Biden said he would work to get facts from China, and he and senior administration officials have had extensive conversations with Chinese leaders. The president said on Tuesday, however, that he has “not had a conversation with President Xi” regarding whether China misled the world on the coronavirus.
In February Biden had a private phone call with Chinese president Xi Jinping, and his top diplomats held a lengthy meeting with their Chinese counterparts in Anchorage last month. The subjects of COVID’s origins and China’s early efforts to conceal the severity of the virus were not mentioned in readouts from either meeting, and were not discussed during the public portions of the Anchorage summit.
The administration’s failure to press Beijing about its reported role in covering up the virus’s early spread calls into question whether the White House views the issue to be as high a priority as publicly stated.
When a reporter asked Biden in February if he had “any interest in punishing China for not being truthful about COVID last year,” the president said he was “interested in getting all the facts” on the issue.
In March, State Department spokesman Ned Price also listed the COVID-origin subject as one of the top priorities for the administration’s Anchorage summit.

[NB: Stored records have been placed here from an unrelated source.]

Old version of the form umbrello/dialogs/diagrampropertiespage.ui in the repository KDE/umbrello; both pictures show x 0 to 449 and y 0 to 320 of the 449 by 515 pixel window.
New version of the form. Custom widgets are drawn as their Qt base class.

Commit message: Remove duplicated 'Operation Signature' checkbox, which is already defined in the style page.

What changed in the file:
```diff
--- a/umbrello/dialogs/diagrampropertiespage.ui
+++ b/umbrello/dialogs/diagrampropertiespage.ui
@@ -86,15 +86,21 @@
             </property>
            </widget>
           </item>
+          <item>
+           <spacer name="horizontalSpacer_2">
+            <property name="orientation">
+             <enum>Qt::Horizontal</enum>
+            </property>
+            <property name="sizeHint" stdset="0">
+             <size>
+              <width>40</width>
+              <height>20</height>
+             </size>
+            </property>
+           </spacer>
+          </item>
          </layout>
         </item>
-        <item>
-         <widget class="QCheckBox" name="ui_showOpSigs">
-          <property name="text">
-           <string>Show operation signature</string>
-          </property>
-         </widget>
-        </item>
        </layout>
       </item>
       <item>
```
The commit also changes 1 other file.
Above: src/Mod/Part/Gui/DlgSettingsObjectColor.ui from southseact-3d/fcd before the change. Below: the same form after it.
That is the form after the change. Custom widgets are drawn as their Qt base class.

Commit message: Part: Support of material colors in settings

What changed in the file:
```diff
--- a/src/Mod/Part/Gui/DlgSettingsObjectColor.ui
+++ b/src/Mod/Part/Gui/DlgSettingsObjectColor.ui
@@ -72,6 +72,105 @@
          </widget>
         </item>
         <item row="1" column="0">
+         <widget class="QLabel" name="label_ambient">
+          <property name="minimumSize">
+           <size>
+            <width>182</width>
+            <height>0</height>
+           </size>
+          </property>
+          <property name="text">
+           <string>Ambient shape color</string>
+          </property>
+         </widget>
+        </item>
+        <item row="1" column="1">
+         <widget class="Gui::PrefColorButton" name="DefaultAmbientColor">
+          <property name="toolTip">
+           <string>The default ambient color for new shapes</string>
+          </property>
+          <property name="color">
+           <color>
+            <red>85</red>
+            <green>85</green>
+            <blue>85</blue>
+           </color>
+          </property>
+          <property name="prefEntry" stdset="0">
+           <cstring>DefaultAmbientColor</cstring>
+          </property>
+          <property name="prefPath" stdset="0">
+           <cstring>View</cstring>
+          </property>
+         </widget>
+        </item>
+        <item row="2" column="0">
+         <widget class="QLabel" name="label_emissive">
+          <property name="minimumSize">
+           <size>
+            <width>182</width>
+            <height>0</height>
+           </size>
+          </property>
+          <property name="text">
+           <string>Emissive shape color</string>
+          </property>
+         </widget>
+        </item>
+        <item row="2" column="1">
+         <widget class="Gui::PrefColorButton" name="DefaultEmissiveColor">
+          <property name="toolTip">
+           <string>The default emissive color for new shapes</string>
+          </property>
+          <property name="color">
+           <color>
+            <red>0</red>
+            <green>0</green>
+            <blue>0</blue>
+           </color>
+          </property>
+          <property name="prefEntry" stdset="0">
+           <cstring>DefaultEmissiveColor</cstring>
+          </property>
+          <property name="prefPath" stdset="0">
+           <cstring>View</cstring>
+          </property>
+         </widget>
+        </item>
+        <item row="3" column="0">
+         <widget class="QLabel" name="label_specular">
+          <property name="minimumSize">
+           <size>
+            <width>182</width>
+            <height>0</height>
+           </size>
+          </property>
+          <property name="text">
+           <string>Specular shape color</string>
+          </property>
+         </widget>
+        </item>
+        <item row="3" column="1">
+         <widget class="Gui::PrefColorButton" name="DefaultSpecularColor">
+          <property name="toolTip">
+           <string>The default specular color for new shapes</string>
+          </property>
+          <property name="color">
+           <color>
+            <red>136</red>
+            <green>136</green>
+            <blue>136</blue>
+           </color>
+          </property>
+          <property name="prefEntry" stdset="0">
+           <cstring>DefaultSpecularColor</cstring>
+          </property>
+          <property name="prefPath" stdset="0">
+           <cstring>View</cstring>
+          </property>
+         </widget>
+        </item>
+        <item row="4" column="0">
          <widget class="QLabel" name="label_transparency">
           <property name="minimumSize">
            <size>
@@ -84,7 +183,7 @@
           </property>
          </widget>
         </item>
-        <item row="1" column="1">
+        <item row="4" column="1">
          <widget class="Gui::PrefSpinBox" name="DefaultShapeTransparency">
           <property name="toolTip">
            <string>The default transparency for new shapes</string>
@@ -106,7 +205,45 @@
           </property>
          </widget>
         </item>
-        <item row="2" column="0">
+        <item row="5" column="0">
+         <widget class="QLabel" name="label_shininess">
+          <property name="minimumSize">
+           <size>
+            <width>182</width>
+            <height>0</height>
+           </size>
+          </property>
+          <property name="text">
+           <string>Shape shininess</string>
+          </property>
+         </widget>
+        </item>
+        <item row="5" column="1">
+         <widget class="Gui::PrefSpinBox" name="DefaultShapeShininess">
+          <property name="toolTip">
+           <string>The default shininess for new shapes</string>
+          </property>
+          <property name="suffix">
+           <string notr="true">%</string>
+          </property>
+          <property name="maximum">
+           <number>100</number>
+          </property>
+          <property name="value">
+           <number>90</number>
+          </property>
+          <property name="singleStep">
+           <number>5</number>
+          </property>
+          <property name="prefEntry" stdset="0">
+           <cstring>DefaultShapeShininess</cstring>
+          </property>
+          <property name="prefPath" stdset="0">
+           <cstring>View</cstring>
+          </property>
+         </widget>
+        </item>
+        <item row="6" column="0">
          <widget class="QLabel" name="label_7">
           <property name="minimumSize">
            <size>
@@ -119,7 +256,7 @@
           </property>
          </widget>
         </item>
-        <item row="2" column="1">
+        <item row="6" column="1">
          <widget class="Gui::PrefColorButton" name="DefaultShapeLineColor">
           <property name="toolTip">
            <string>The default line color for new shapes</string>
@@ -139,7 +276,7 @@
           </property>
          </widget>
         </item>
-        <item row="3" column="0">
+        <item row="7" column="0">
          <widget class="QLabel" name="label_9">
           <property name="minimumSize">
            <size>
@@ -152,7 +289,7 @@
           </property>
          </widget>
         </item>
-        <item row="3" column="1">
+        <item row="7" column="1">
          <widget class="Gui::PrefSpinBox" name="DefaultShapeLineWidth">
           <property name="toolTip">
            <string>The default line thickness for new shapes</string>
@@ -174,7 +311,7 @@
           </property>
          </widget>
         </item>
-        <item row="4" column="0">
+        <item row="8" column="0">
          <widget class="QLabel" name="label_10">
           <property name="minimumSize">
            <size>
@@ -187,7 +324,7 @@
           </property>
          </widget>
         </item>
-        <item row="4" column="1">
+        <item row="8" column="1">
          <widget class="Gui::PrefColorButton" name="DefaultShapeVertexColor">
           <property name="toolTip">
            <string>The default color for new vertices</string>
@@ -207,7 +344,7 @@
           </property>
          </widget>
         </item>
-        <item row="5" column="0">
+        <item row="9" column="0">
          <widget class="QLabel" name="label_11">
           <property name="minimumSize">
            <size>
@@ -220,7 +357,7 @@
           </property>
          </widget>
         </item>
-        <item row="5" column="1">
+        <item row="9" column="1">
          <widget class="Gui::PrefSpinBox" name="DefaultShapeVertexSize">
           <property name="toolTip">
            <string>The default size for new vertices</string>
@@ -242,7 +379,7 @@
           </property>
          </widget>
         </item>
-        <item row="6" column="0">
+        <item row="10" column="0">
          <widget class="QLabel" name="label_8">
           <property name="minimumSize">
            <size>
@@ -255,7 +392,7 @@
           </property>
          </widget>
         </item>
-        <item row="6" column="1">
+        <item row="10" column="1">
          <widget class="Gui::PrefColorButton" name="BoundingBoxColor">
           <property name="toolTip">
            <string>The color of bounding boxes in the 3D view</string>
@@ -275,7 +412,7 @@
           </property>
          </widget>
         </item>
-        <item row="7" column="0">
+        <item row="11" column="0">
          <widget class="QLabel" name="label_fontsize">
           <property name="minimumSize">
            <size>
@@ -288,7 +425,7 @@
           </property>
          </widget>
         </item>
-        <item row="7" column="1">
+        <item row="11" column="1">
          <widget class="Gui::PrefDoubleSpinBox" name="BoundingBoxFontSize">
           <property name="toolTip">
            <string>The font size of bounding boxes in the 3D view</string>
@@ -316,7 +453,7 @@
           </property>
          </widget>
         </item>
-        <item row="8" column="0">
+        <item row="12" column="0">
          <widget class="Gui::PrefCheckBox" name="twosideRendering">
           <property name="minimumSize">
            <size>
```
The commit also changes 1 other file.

“We are going to discuss those more difficult areas with the Chinese … the origins of COVID-19, other issues—I have every expectation they will come up,” Price said.

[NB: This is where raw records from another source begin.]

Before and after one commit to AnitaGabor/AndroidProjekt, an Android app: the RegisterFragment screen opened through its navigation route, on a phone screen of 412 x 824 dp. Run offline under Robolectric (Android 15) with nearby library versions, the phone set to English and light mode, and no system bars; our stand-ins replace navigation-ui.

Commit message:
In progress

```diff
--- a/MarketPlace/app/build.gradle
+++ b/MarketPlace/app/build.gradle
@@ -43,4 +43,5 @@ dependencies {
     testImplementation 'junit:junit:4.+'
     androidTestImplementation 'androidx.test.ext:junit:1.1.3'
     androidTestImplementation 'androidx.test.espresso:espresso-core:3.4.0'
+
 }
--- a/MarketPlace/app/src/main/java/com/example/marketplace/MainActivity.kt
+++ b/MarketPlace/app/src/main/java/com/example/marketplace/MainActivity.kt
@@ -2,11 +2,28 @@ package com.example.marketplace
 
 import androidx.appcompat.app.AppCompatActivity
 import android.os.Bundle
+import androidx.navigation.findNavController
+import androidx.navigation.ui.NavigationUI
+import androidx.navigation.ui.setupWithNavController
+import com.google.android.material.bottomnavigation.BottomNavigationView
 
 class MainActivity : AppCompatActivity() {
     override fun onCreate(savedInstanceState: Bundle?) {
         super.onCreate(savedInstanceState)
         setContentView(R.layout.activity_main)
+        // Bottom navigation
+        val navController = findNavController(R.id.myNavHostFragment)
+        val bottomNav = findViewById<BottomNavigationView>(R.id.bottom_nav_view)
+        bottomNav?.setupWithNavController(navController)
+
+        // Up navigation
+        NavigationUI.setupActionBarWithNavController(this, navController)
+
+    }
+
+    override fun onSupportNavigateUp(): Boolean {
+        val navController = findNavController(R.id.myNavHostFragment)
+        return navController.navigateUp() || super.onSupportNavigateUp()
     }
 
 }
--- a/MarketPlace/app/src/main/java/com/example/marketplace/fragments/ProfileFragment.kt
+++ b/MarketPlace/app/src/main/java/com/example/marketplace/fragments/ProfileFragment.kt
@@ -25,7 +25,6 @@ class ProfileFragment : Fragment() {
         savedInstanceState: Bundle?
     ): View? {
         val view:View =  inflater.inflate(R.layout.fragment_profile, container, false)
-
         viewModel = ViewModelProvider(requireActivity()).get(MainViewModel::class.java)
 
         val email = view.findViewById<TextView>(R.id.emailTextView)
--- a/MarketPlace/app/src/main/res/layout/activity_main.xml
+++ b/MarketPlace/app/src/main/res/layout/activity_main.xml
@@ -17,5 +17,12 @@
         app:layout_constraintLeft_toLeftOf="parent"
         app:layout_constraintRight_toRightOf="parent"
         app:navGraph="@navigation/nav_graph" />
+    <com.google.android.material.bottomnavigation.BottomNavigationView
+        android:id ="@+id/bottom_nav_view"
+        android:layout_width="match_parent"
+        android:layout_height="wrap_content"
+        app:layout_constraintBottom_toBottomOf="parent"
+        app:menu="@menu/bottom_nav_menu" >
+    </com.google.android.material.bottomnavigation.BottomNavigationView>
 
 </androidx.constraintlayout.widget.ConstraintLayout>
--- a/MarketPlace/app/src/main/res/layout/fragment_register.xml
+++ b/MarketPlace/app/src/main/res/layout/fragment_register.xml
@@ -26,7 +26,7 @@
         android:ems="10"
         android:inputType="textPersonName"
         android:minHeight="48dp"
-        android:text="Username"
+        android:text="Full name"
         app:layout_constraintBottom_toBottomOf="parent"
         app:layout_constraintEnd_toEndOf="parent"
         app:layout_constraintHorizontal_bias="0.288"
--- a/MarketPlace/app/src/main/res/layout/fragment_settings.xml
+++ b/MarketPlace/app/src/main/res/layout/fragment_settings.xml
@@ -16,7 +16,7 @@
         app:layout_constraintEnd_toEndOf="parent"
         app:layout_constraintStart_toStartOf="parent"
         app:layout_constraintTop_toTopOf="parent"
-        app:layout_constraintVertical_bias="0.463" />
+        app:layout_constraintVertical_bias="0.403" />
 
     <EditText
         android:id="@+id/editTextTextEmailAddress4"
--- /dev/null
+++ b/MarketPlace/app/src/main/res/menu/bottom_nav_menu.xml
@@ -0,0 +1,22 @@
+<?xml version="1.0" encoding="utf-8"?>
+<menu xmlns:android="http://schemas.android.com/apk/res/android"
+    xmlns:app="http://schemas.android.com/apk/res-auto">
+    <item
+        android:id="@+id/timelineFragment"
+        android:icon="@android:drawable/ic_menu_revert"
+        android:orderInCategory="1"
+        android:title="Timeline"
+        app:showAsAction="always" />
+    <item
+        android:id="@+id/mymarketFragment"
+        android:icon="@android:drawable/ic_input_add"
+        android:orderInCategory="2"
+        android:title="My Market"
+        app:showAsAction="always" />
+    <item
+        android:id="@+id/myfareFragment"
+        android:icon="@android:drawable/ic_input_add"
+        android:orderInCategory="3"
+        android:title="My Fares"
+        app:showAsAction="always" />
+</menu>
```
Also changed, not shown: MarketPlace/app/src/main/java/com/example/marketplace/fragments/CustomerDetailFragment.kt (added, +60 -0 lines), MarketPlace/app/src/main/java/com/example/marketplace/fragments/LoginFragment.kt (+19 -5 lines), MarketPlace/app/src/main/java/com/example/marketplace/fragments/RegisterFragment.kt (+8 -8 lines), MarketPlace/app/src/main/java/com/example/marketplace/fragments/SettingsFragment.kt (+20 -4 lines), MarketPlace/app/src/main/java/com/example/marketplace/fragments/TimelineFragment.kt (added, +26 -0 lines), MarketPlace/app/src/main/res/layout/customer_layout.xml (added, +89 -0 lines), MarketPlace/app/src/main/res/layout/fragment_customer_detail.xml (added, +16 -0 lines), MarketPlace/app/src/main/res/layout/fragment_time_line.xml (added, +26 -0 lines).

China has been criticized for intentionally downplaying the contagiousness and severity of the virus during its early days, allowing it to spread undetected for months and grow into a global crisis. There are also questions about where the virus originated. The World Health Organization has said it most likely spread from infected animals at a market in Wuhan, but the U.S. government has also questioned whether it was accidentally